film festival, making stars out of its two lead actresses, Adele Exarchopoulos and Lea Seydoux.
The pair were all smiles on the French Riviera as they posed for photographs with the film's French-Tunisian director, Abdellatif Kechiche.
Chairman of the jury Steven Spielberg hailed it as a 'profound love story', adding that the judges had been 'absolutely spellbound' by the brilliance of the women's performances and 'the way the director... let the characters breathe'.
But fast forward several months and the mood surrounding the film has soured, with bitter complaints from both actresses about Kechiche's working methods.
In an interview published on September 1 by US website The Daily Beast, Exarchopoulos said that she had been unprepared for the extent to which Kechiche required her to immerse herself in the role.

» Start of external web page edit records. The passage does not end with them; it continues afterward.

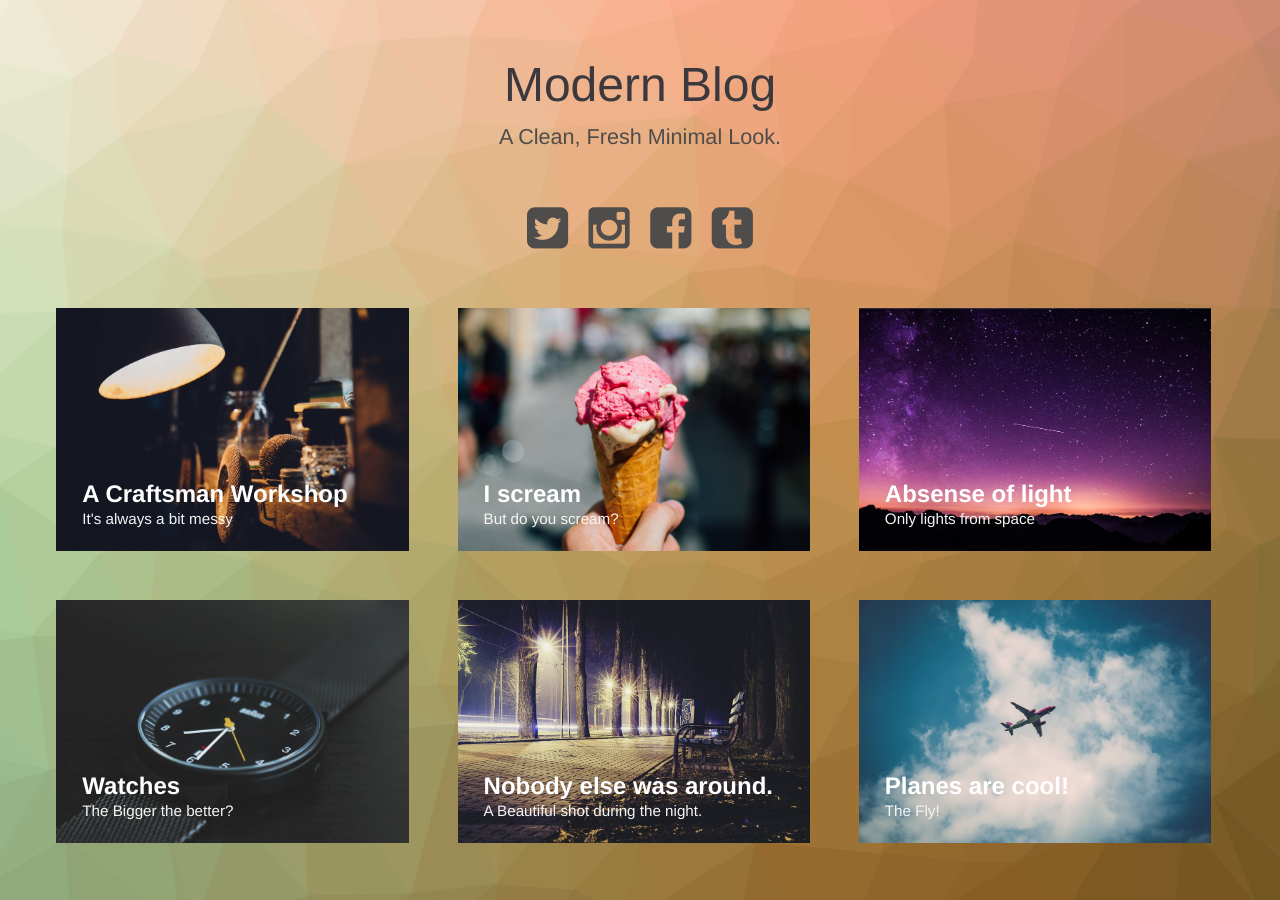
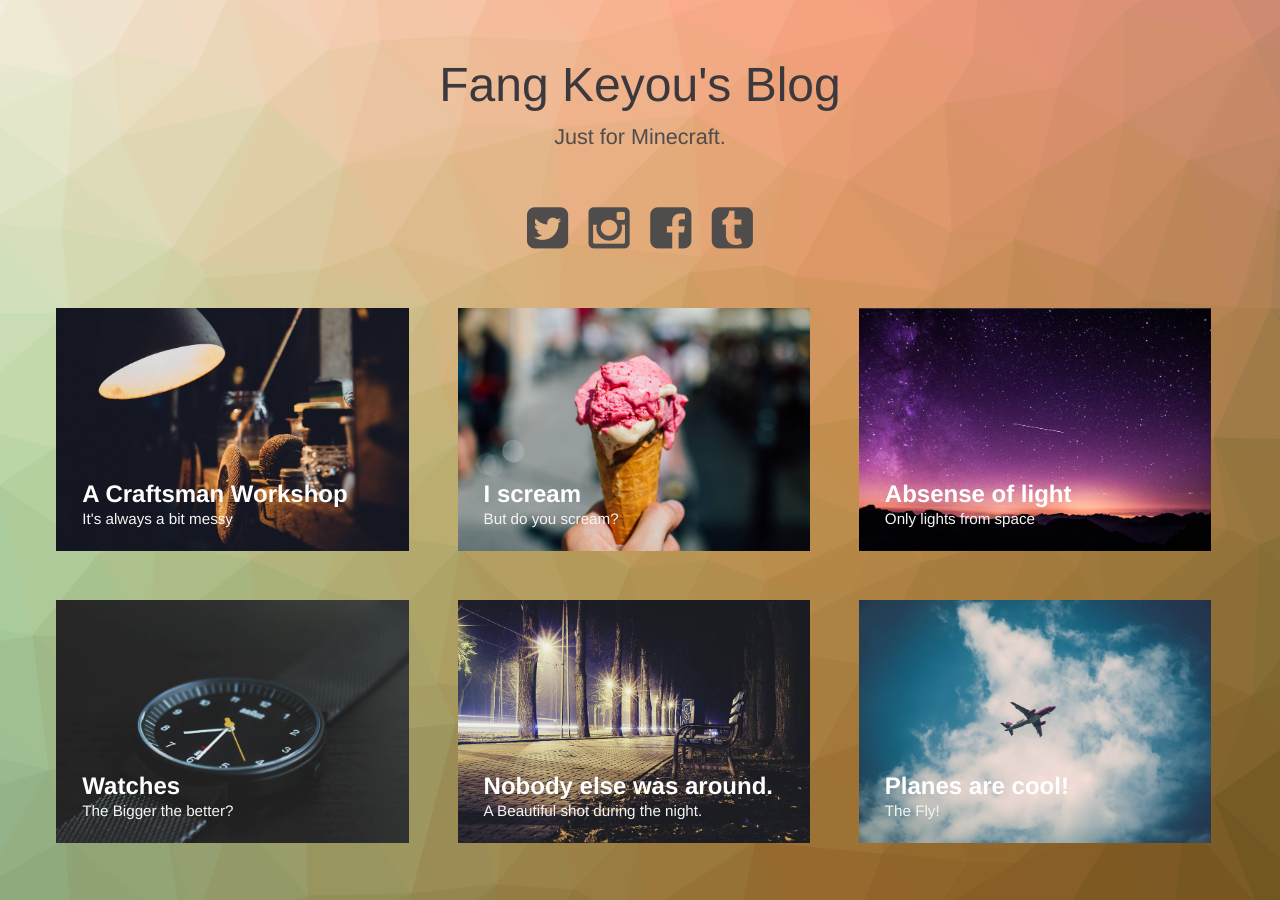
Before and after one commit to fang-keyou/fang-keyou.github.io, a Jekyll site: the page built from index.html, in a window 1280 px wide. Built offline with Jekyll 4.4.1, drawn with Linux system fonts in a browser that asks for light colours.

Commit message:
Update index.html

```diff
--- a/index.html
+++ b/index.html
@@ -28,7 +28,7 @@ layout: compress
 <body class="body">
 <div class="container">
     <header class="header">
-        <h1>Modern Blog<span>A Clean, Fresh Minimal Look.</span></h1>
+        <h1>Fang Keyou's Blog<span>Just for Minecraft.</span></h1>
         <nav class="links">
             <a href="#"><i class="fa fa-twitter-square fa-3x"></i></a>
             <a href="#"><i class="fa fa-instagram fa-3x"></i></a>
```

"Once we were on the shoot, I realised that he really wanted us to give him everything. Most people don't even dare to ask the things that he did, and they're more respectful," she said.
Seydoux complained that a 10-minute sex scene in the film took a full '10 days to shoot'.

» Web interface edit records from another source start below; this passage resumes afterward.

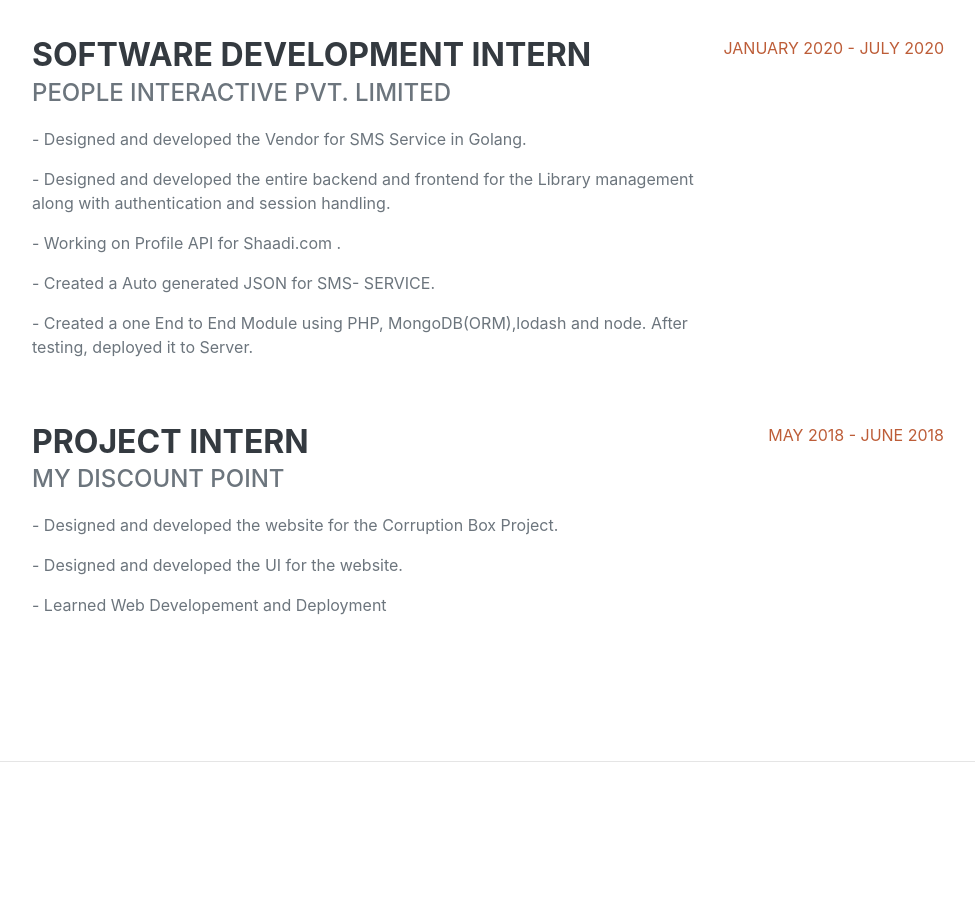
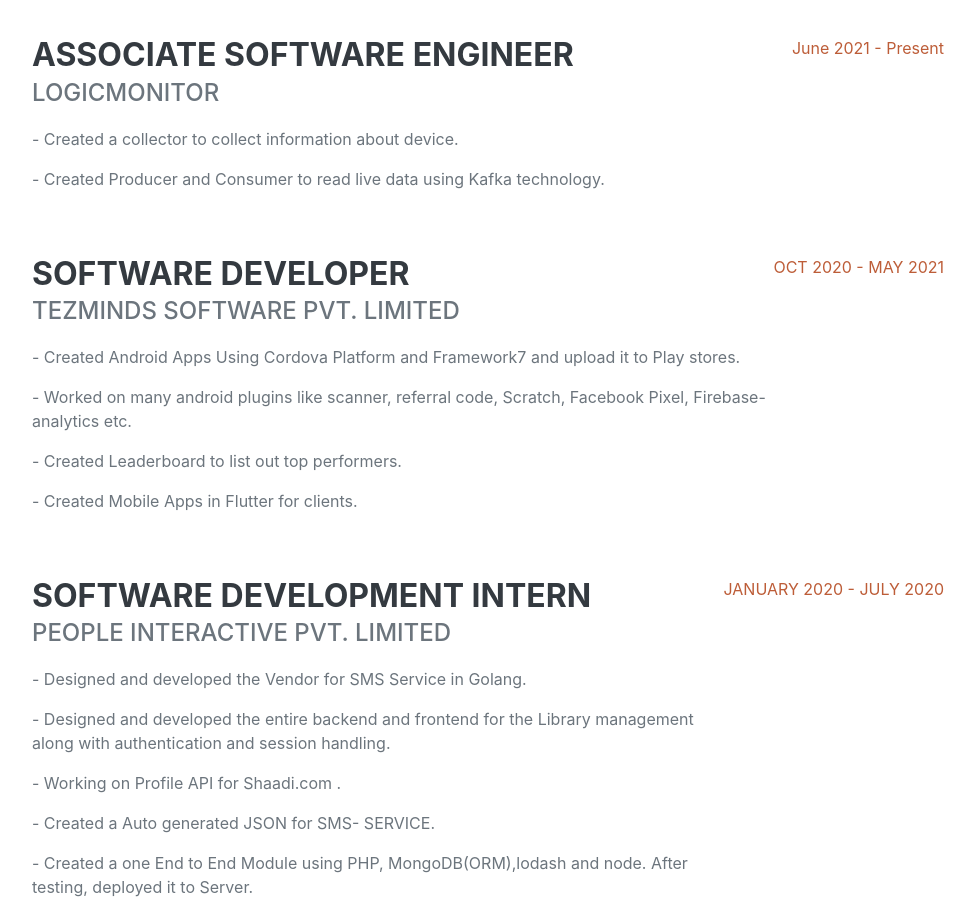
Before and after one commit to ujoshi4494/portfolio, a plain HTML site: page index.html in a window 1280 px wide. Shown: the part 960-1878 px from the top of the page, without its empty margins (288-1263 px from the left). Drawn offline with nearby package versions, Linux system fonts and the light colour scheme; a web font is replaced by a local one.

Commit message:
changes in experience and certificates

```diff
--- a/index.html
+++ b/index.html
@@ -139,9 +139,37 @@
       <section class="resume-section" id="experience">
         <div class="resume-section-content">
           <h2 class="mb-5">Experience</h2>
-          <div
-            class="d-flex flex-column flex-md-row justify-content-between mb-5"
-          >
+          <div class="d-flex flex-column flex-md-row justify-content-between mb-5">
+            <div class="flex-grow-1">
+              <h3 class="mb-0">Associate Software Engineer</h3>
+              <div class="subheading mb-3">LogicMonitor</div>
+              <p>
+                - Created a collector to collect information about device.
+              </p>
+
+              <p>- Created Producer and Consumer to read live data using Kafka technology.</p>
+            </div>
+            <div class="flex-shrink-0">
+              <span class="text-primary">June 2021 - Present</span>
+            </div>
+          </div>
+          <div class="d-flex flex-column flex-md-row justify-content-between mb-5">
+            <div class="flex-grow-1">
+              <h3 class="mb-0">Software Developer</h3>
+              <div class="subheading mb-3">Tezminds Software Pvt. Limited</div>
+              <p>
+                - Created Android Apps Using Cordova Platform and Framework7 and upload it to Play stores.
+              </p>
+
+              <p>- Worked on many android plugins like scanner, referral code, Scratch, Facebook Pixel, Firebase-analytics etc.</p>
+              <p>- Created Leaderboard to list out top performers.</p>
+              <p>- Created Mobile Apps in Flutter for clients.</p>
+            </div>
+            <div class="flex-shrink-0">
+              <span class="text-primary">OCT 2020 - MAY 2021</span>
+            </div>
+          </div>
+          <div class="d-flex flex-column flex-md-row justify-content-between mb-5">
             <div class="flex-grow-1">
               <h3 class="mb-0">Software Development Intern</h3>
               <div class="subheading mb-3">People Interactive Pvt. Limited</div>
@@ -164,25 +192,9 @@
               <span class="text-primary">JANUARY 2020 - JULY 2020</span>
             </div>
           </div>
-          <div
-            class="d-flex flex-column flex-md-row justify-content-between mb-5"
-          >
-            <div class="flex-grow-1">
-              <h3 class="mb-0">Project Intern</h3>
-              <div class="subheading mb-3">MY DISCOUNT POINT</div>
-              <p>
-                - Designed and developed the website for the Corruption Box
-                Project.
-              </p>
 
-              <p>- Designed and developed the UI for the website.</p>
-              <p>- Learned Web Developement and Deployment</p>
-            </div>
-            <div class="flex-shrink-0">
-              <span class="text-primary">MAY 2018 - JUNE 2018</span>
-            </div>
-          </div>
         </div>
+
       </section>
       <hr class="m-0" />
       <!-- Education-->
@@ -196,7 +208,7 @@
               <h3 class="mb-0">MIT ACADEMY OF ENGINEERING</h3>
               <div class="subheading mb-3">Bachelor of Technology</div>
               <div>Information Technology</div>
-              <p>CGPA: 8.3</p>
+              <p>CGPA: 8.53</p>
             </div>
             <div class="flex-shrink-0">
               <span class="text-primary">AUGUST 2016 - MAY 2020</span>
@@ -231,8 +243,8 @@
             <li class="list-inline-item"><i class="fab fa-npm"></i></li>
           </ul>
           <div class="subheading mb-2">
-            PYTHON | NODE | JAVA | JAVASCRIPT | DATA STRUCTURE | DATABASE | OOPs
-            | REST API | REACT | EXPRESS
+            PYTHON | NODE | JAVA | JAVASCRIPT | REACT | REACT NATIVE | FLUTTER | KAFKA | DATA STRUCTURE | DATABASE | OOPs
+            | REST API | EXPRESSJS
           </div>
           <br />
           <ul class="fa-ul mb-0">
@@ -398,6 +410,16 @@
                 >CREDENDTIAL</a
               >)
             </li>
+
+            <li>
+              <span class="fa-li"
+                ><i class="fas fa-trophy text-warning"></i
+              ></span>
+              Java Memory Management(<a
+                href="https://drive.google.com/file/d/1n9B4OOIL7CBPdRS9u6zN7VmhpUh01CIR/view?usp=sharing"
+                >CREDENDTIAL</a
+              >)
+            </li>
           </ul>
         </div>
       </section>
```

And both women complained about a fight scene.
"It was horrible. She (Seydoux) was hitting me so many times and (Kechiche) was screaming 'Hit her! Hit her again!'," Exarchopoulos said.
With the film due for release in France next week, the pair again aired their complaints, with Seydoux telling TV magazine Telerama that filming was 'horrible' and that she did not think the film should be released.

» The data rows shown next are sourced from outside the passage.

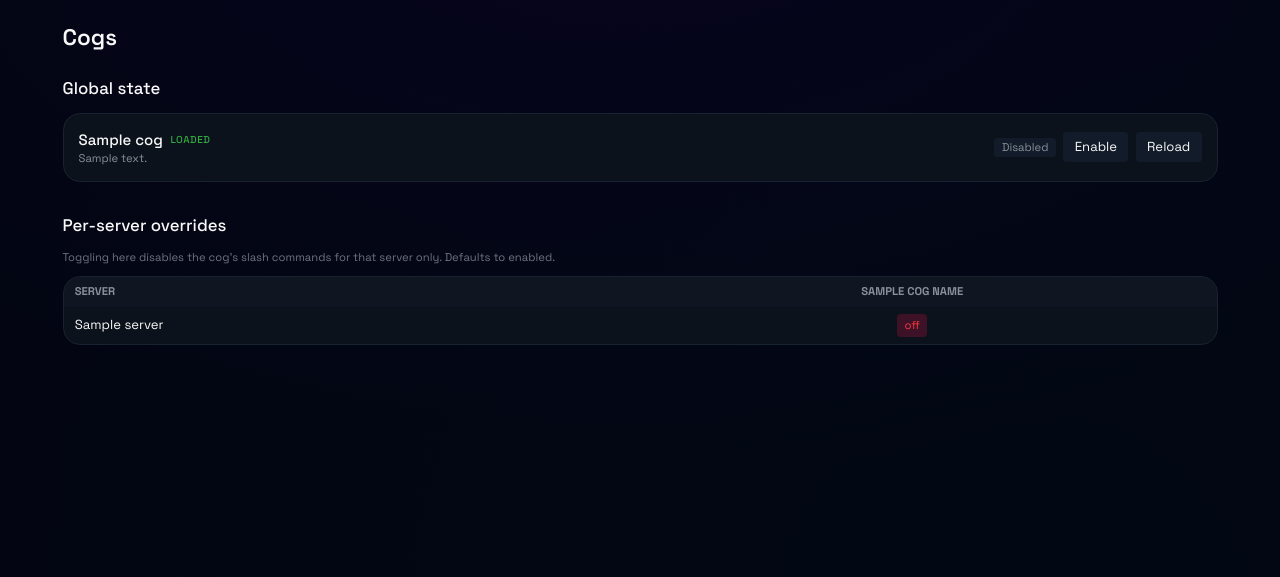
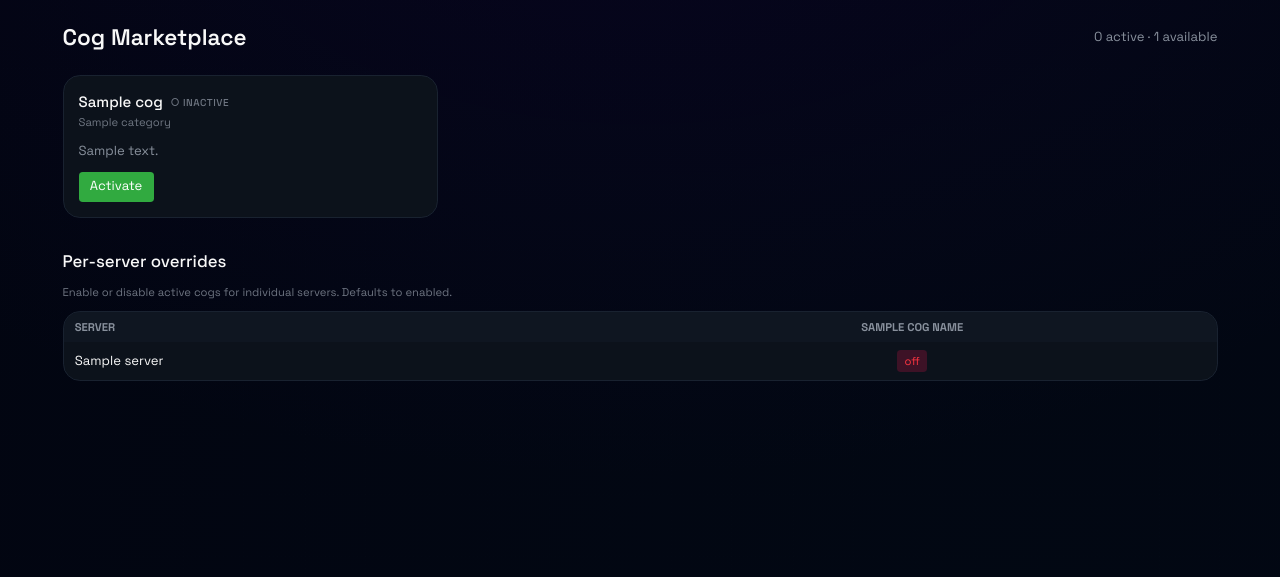
Before and after one commit to VeridonNetzwerk/Cognix, a Python web app: template bot/templates/cogs/cogs.html in a window 1280 px wide. Shown: the top 577 px of the page. Run offline with Jinja, Linux system fonts and the light colour scheme; the template is opened without the code that fills it: most values are stand-ins (such as "Sample title", 1, 10 or a date in 2020); some libraries are stand-ins or nearby versions.

Commit message:
feat: Cog Marketplace — show all available cogs with activate/deactivate + per-server toggles
- Cogs page now shows ALL discovered cogs (not just loaded ones) as marketplace cards
- Each card shows name, category, description, admin badge, and status (Active/Inactive)
- Activate (load) / Deactivate (unload) / Reload buttons per cog
- Global enable/disable toggle for loaded cogs
- Per-server override table shows only loaded cogs
- API list_cogs returns all cogs with loaded status
- New POST routes: /cogs/{name}/load and /cogs/{name}/unload

```diff
--- a/bot/templates/cogs/cogs.html
+++ b/bot/templates/cogs/cogs.html
@@ -1,42 +1,75 @@
 {% extends "base.html" %}
-{% block title %}Cogs · {{ bot_info.name }}{% endblock %}
+{% block title %}Cog Marketplace · {{ bot_info.name }}{% endblock %}
 {% block content %}
-<h1 class="text-2xl font-semibold mb-6">Cogs</h1>
-<h2 class="text-lg font-medium mb-3 text-slate-300">Global state</h2>
-{% if cogs %}
-<div class="bg-slate-900 border border-slate-800 rounded-xl divide-y divide-slate-800 mb-8">
+<div class="flex items-center justify-between mb-6">
+  <h1 class="text-2xl font-semibold">Cog Marketplace</h1>
+  <span class="text-sm text-slate-400">{{ cogs | selectattr('loaded') | list | length }} active · {{ cogs | length }} available</span>
+</div>
+
+<!-- Marketplace grid -->
+<div class="grid grid-cols-1 md:grid-cols-2 lg:grid-cols-3 gap-4 mb-8">
   {% for c in cogs %}
-  <div class="p-4 flex items-center justify-between gap-3">
-    <div>
+  <div class="bg-slate-900 border {% if c.loaded %}border-emerald-800/50{% else %}border-slate-800{% endif %} rounded-xl p-4 flex flex-col gap-3">
+    <div class="flex items-start justify-between gap-2">
+      <div class="min-w-0">
         <div class="font-medium flex items-center gap-2">
           {{ c.name }}
-        <span class="text-[10px] uppercase tracking-wider text-emerald-400">loaded</span>
+          {% if c.loaded %}
+            <span class="text-[10px] uppercase tracking-wider text-emerald-400">● Active</span>
+          {% else %}
+            <span class="text-[10px] uppercase tracking-wider text-slate-500">○ Inactive</span>
+          {% endif %}
         </div>
-      <div class="text-xs text-slate-400">{{ c.description or 'No description' }}</div>
+        {% if c.category %}
+        <div class="text-xs text-slate-500 mt-0.5">{{ c.category }}</div>
+        {% endif %}
       </div>
-    <div class="flex items-center gap-2">
-      <span class="px-2 py-0.5 rounded text-xs {% if c.enabled %}bg-emerald-900/40 text-emerald-300{% else %}bg-slate-800 text-slate-400{% endif %}">
-        {{ 'Enabled' if c.enabled else 'Disabled' }}
-      </span>
-      <form method="post" action="/cogs/{{ c.name }}/toggle">
-        <button class="px-3 py-1.5 text-sm bg-slate-800 hover:bg-slate-700 rounded">{{ 'Disable' if c.enabled else 'Enable' }}</button>
+      {% if c.requires_admin %}
+      <span class="text-[10px] px-1.5 py-0.5 rounded bg-amber-900/40 text-amber-300 shrink-0">Admin</span>
+      {% endif %}
+    </div>
+    <p class="text-sm text-slate-400 flex-1">{{ c.description or 'No description' }}</p>
+    <div class="flex items-center gap-2 flex-wrap">
+      {% if c.loaded %}
+        <form method="post" action="/cogs/{{ c.name }}/unload">
+          <button class="px-3 py-1.5 text-sm bg-rose-900/40 hover:bg-rose-800/60 text-rose-300 rounded">Deactivate</button>
         </form>
         <form method="post" action="/cogs/{{ c.name }}/reload">
           <button class="px-3 py-1.5 text-sm bg-slate-800 hover:bg-slate-700 rounded">Reload</button>
         </form>
+        <span class="px-2 py-0.5 rounded text-xs {% if c.enabled %}bg-emerald-900/40 text-emerald-300{% else %}bg-slate-800 text-slate-400{% endif %}">
+          {{ 'Enabled' if c.enabled else 'Disabled' }}
+        </span>
+        {% if c.enabled %}
+        <form method="post" action="/cogs/{{ c.name }}/toggle">
+          <button class="px-2 py-1 text-xs bg-slate-800 hover:bg-slate-700 rounded">Disable globally</button>
+        </form>
+        {% else %}
+        <form method="post" action="/cogs/{{ c.name }}/toggle">
+          <button class="px-2 py-1 text-xs bg-emerald-900/40 hover:bg-emerald-800/60 text-emerald-300 rounded">Enable globally</button>
+        </form>
+        {% endif %}
+      {% else %}
+        <form method="post" action="/cogs/{{ c.name }}/load">
+          <button class="px-3 py-1.5 text-sm bg-emerald-600 hover:bg-emerald-700 text-white rounded">Activate</button>
+        </form>
+      {% endif %}
     </div>
   </div>
   {% endfor %}
 </div>
-{% else %}
-<div class="bg-slate-900 border border-slate-800 rounded-xl mb-8 p-6 text-center text-slate-500">
-  <p class="mb-2">No cogs loaded.</p>
-  <p class="text-sm">Install and load cogs to manage them here.</p>
+
+{% if cogs | length == 0 %}
+<div class="bg-slate-900 border border-slate-800 rounded-xl mb-8 p-8 text-center text-slate-500">
+  <p class="mb-1 text-lg">No cogs found</p>
+  <p class="text-sm">Add cog modules to the <code class="text-slate-400">cogs/</code> directory to see them here.</p>
 </div>
 {% endif %}
 
+<!-- Per-server overrides (only for loaded cogs) -->
+{% if cog_names %}
 <h2 class="text-lg font-medium mb-3 text-slate-300">Per-server overrides</h2>
-<p class="text-xs text-slate-500 mb-3">Toggling here disables the cog's slash commands for that server only. Defaults to enabled.</p>
+<p class="text-xs text-slate-500 mb-3">Enable or disable active cogs for individual servers. Defaults to enabled.</p>
 <div class="overflow-x-auto bg-slate-900 border border-slate-800 rounded-xl">
   <table class="min-w-full text-sm">
     <thead class="bg-slate-800/50 text-xs uppercase text-slate-400">
@@ -66,4 +99,5 @@
     </tbody>
   </table>
 </div>
+{% endif %}
 {% endblock %}
```
Also changed, not shown: bot/pages/cogs/cogs.py (+49 -10 lines), web/api/bot/cogs.py (+8 -7 lines). Lines whose indentation alone changed are shown as unchanged.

"For me, this film should not come out, it has been sullied too much. The Palme d'Or was only a brief moment of happiness, afterward I felt humiliated and dishonoured, I felt a rejection of my person, (and) that I live like a curse," she said.
Exarchopoulos, meanwhile, told French television that Kechiche was a 'tortured genius' but that his demands had harmed both of them.
"He made us ill psychologically at times because he loves his actresses to let go and it's hard to do," she said.
For his part, Kechiche has responded by saying he believes the comments show "a lack of respect for a metier that I regard as sacred".
And French actress Hafsia Herzi, who has worked with Kechiche, launched a defence for the director.
He is a "very humane man who gives a chance to people even when they don't have experience", Herzi said in French film magazine So Film.
Critic and film historian Jean-Michel Frodon said Kechiche's film would join the ranks of movies that have seen well-publicised difficulties between directors and their stars.
Such tensions often came about when actors felt they were giving things to the camera "having exhausted their defences or self-control", he said.
Cannes film festival artistic director Thierry Fremaux, meanwhile, recalled that when "The Shining" came out audiences were unaware of the on-set problems between Jack Nicholson and Stanley Kubrick.
"Jack Nicholson today, like Malcolm McDowell in (Kubrick's) 'A Clockwork Orange', says that shooting was awful but that they are grateful to Kubrick for everything that the films brought them," he said.
'Blue is the Warmest Colour' opens in France and Belgium on October 9, followed by other European countries between October 10 and 25.
It will have a limited release in the United States from October 25, as well as slots at four film festivals this month, including Chicago and New York.